A hand-crafted masterpiece of airframe miniaturisation crammed with state of the art electronic equipment and powered by an exquisitely machined engine is no more.
The pilot, who is frequently the builder/owner, has made an unscheduled landing or has discovered the radio in his hands has a greater range than the eyes in his head.
Your immediate problem is how to react. Generally, it is considered bad form to immediately ask if you may borrow the pilot's glo plug battery. Similarly, you probably shouldn't ask if he's finished with the peg.
Any equipment related reasons for the crash you hear are by definition reasonable. Pilot error is too rare and sensitive to suggest, so don't say, "That's odd, I haven't had any problems on that frequency today," until at least an hour after the crash.
Offer to help go look. Don't say, "It sounded like it hit something solid." Note that most lost models are found and returned. Don't ask if he had his name and phone number in the model or wonder out loud if the model hit a house or car.
If it looks like more than enough people have "volunteered" to help with the search, try to weasel out of going. There are nettles and poison ivy out there, and seeing a grown man cry isn't pleasant. If the pilot takes a plastic bag with him or comes back empty handed to get one, assume the worst.
Actually, in a really bad crash, two hands and a pocket are enough space for everything worth salvaging.
Whatever you do, don't hold a post-mortem on the spot.
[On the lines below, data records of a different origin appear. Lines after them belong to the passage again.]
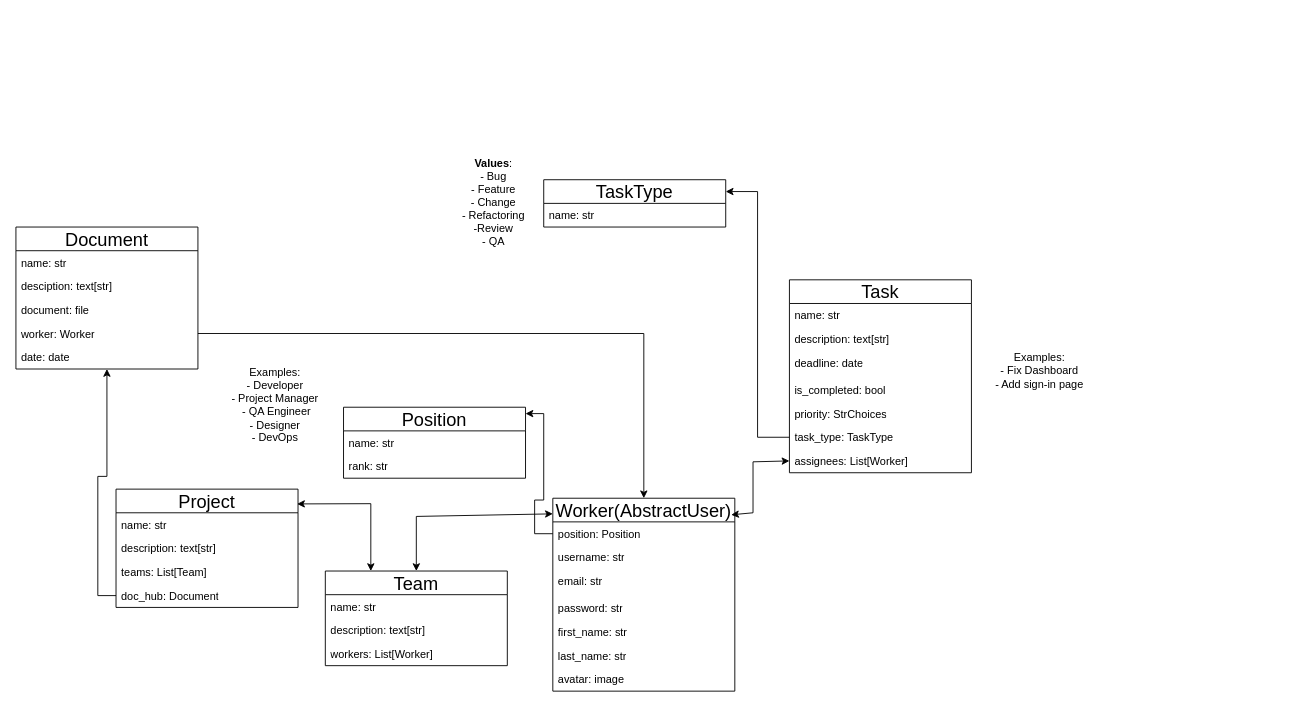
This is database_models.drawio from 4Dream-UA/Space.4Dream, a draw.io file, before an edit. Source tidied: cells renumbered, new cells numbered last; positions are measured from the earlier drawing's top-left corner, leaving out a move shared by most shapes. Both pictures are drawn from the tidied source at 91%, with x=0, y=0 at pixel (15, 15).
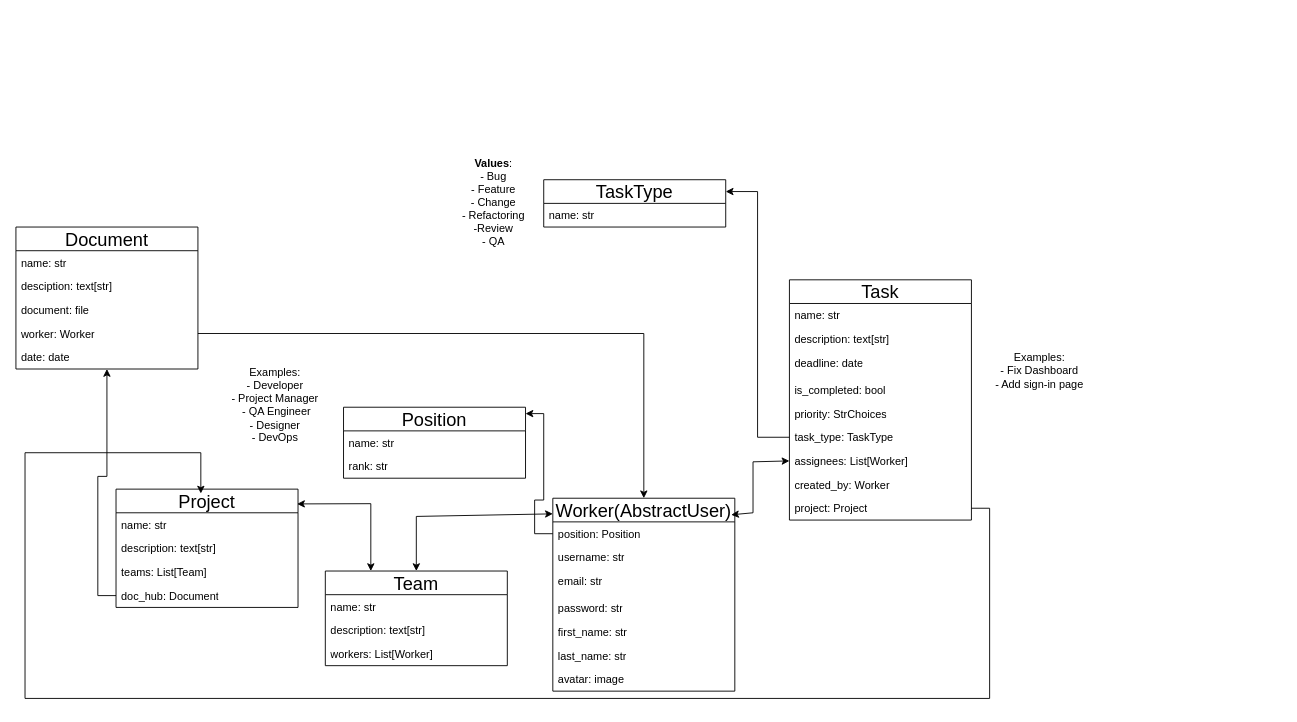
The same page after the edit.

Commit message:
Add created_by field and project field to TaskModel

The change refers to these unchanged cells:
```xml
<mxCell id="31" value="Project" style="swimlane;fontStyle=0;horizontal=1;startSize=26;fillColor=none;whiteSpace=wrap;html=1;fontSize=20;" parent="1" vertex="1">
  <mxGeometry x="110" y="520" width="200" height="130" as="geometry" />
</mxCell>
```

Change to the diagram source:
```diff
@@
     <mxCell id="2" value="Task" style="swimlane;fontStyle=0;horizontal=1;startSize=26;fillColor=none;whiteSpace=wrap;html=1;fontSize=20;" parent="1" vertex="1">
-      <mxGeometry x="850" y="290" width="200" height="212" as="geometry" />
+      <mxGeometry x="850" y="290" width="200" height="264" as="geometry" />
     </mxCell>
@@
+    <mxCell id="48" value="created_by: Worker" style="text;strokeColor=none;fillColor=none;align=left;verticalAlign=top;spacingLeft=4;spacingRight=4;overflow=hidden;whiteSpace=wrap;html=1;" parent="2" vertex="1">
+      <mxGeometry y="212" width="200" height="26" as="geometry" />
+    </mxCell>
+    <mxCell id="49" value="project: Project" style="text;strokeColor=none;fillColor=none;align=left;verticalAlign=top;spacingLeft=4;spacingRight=4;overflow=hidden;points=[[0,0.5],[1,0.5]];portConstraint=eastwest;whiteSpace=wrap;html=1;" parent="2" vertex="1">
+      <mxGeometry y="238" width="200" height="26" as="geometry" />
+    </mxCell>
@@
+    <mxCell id="50" style="edgeStyle=orthogonalEdgeStyle;rounded=0;jettySize=auto;html=1;entryX=0.466;entryY=0.037;entryDx=0;entryDy=0;entryPerimeter=0;" parent="1" edge="1" source="49" target="31">
+      <mxGeometry relative="1" as="geometry">
+        <Array as="points">
+          <mxPoint x="1070" y="541" />
+          <mxPoint x="1070" y="750" />
+          <mxPoint x="10" y="750" />
+          <mxPoint x="10" y="480" />
+          <mxPoint x="203" y="480" />
+        </Array>
+      </mxGeometry>
+    </mxCell>
```
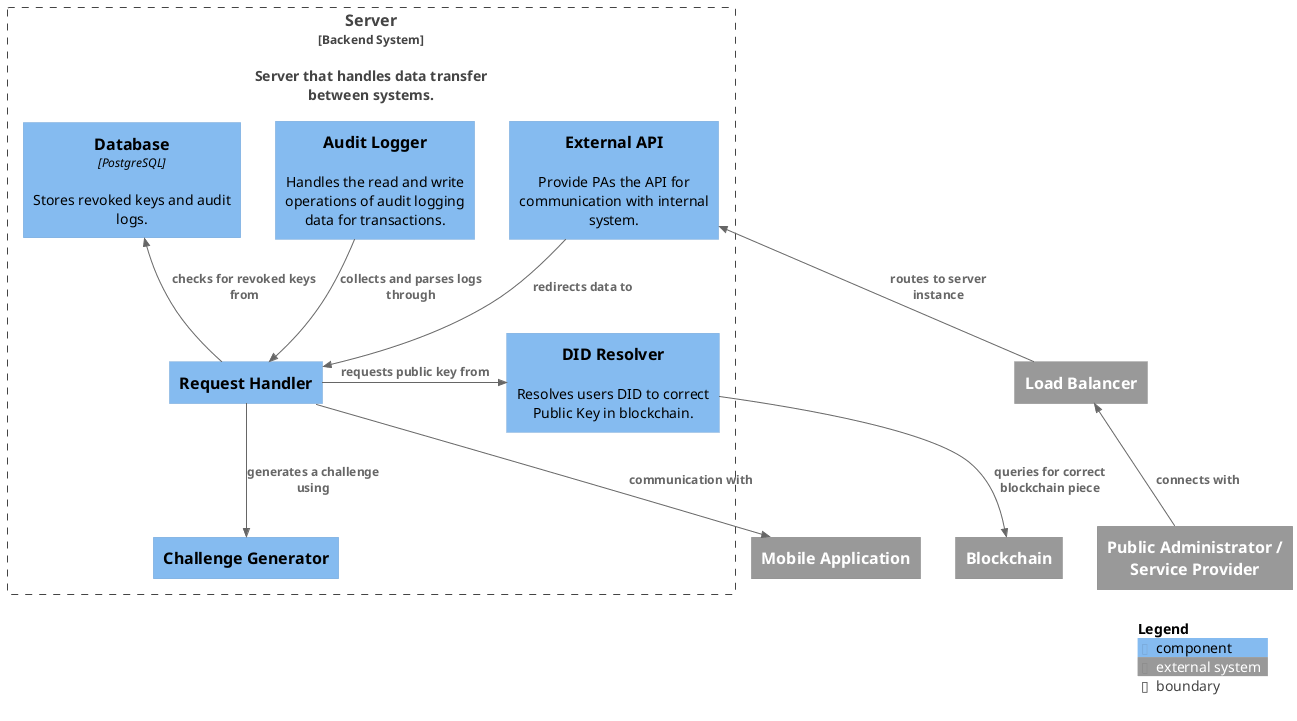
Above: images/BackendComponent.png in Dorfultariant/Architecture_Diagrams (PlantUML), before the change.
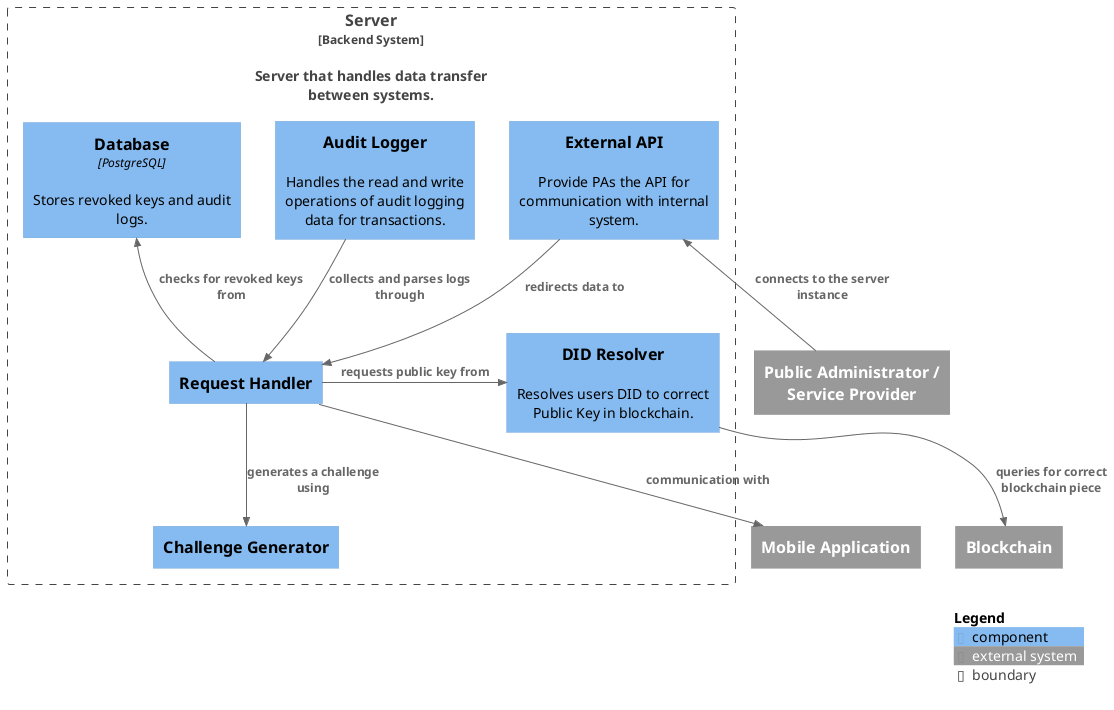
Above is the later version.

Diff of the diagram source:
```diff
@@ -4,7 +4,6 @@
 System_Ext(bc, "Blockchain")
 System_Ext(ma, "Mobile Application")
 System_Ext(pa, "Public Administrator / Service Provider")
-System_Ext(lb, "Load Balancer")
 
 Boundary(backend, "Server", "Backend System", "", "", "Server that handles data transfer between systems.") {
     Component(RH, "Request Handler")
@@ -17,8 +16,7 @@
     Rel(RH, challenger, "generates a challenge using")
     Rel(at, RH, "collects and parses logs through")
     Rel(ext_api, RH, "redirects data to")
-    Rel_U(pa, lb, "connects with")
-    Rel_U(lb, ext_api, "routes to server instance")
+    Rel_U(pa, ext_api, "connects to the server instance")
     Rel(RH, ma, "communication with")
     Rel_U(RH, DB, "checks for revoked keys from")
     Rel_R(RH, resolver, "requests public key from")
```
The pilot probably doesn't want to discuss: Battery condition, poor construction, pilot error, used rubber bands, fuel tank capacity, light blue covering, model selection vs. pilot skill, As best you can, avoid specifics, sound supportive, and look appropriately grave.
You'll want the same consideration some day. Dave P